EXERCISE REQUIREMENTS> Return each line of the entries that holds the string "component".

ENTRIES PROVIDED>
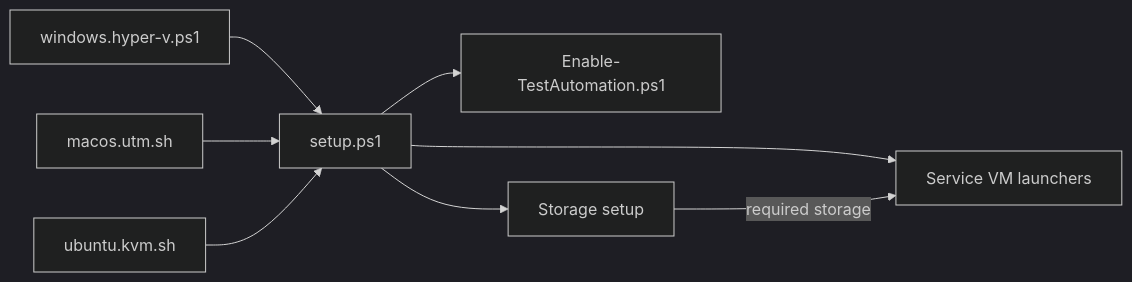
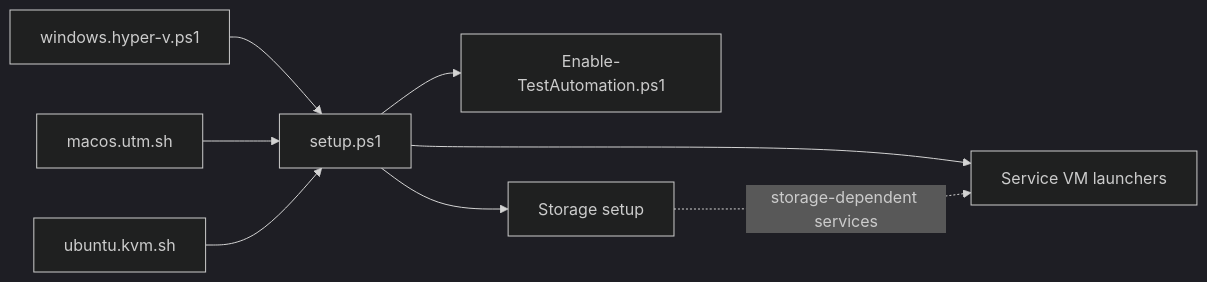
Before and after one commit to alissonsol/yuruna: the first of 7 diagrams in docs/design/02-component-breakdown.md, drawn with Mermaid (dark theme). The commit also changed other lines of this file and 763 other files, not shown here.

````diff
--- a/docs/design/02-component-breakdown.md
+++ b/docs/design/02-component-breakdown.md
@@ -12,17 +12,18 @@
 ```mermaid
 flowchart LR
     windows-hyper-v["windows.hyper-v.ps1"]
     macos-utm["macos.utm.sh"]
     ubuntu-kvm["ubuntu.kvm.sh"]
     setup["setup.ps1"]
     enable-test-automation["Enable-TestAutomation.ps1"]
     test-lab["Storage setup"]
     test-service["Service VM launchers"]
     windows-hyper-v --> setup
     macos-utm --> setup
     ubuntu-kvm --> setup
     setup --> enable-test-automation
     setup --> test-lab
     setup --> test-service
-    test-lab -->|required storage| test-service
+    %% optional: only storage-dependent services consume configured shares
+    test-lab -.->|storage-dependent services| test-service
 ```
````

EXERCISE RESPONSE>
Before and after one commit to alissonsol/yuruna: the first of 7 diagrams in docs/design/02-component-breakdown.md, drawn with Mermaid (dark theme). The commit also changed other lines of this file and 763 other files, not shown here.
--- a/docs/design/02-component-breakdown.md
+++ b/docs/design/02-component-breakdown.md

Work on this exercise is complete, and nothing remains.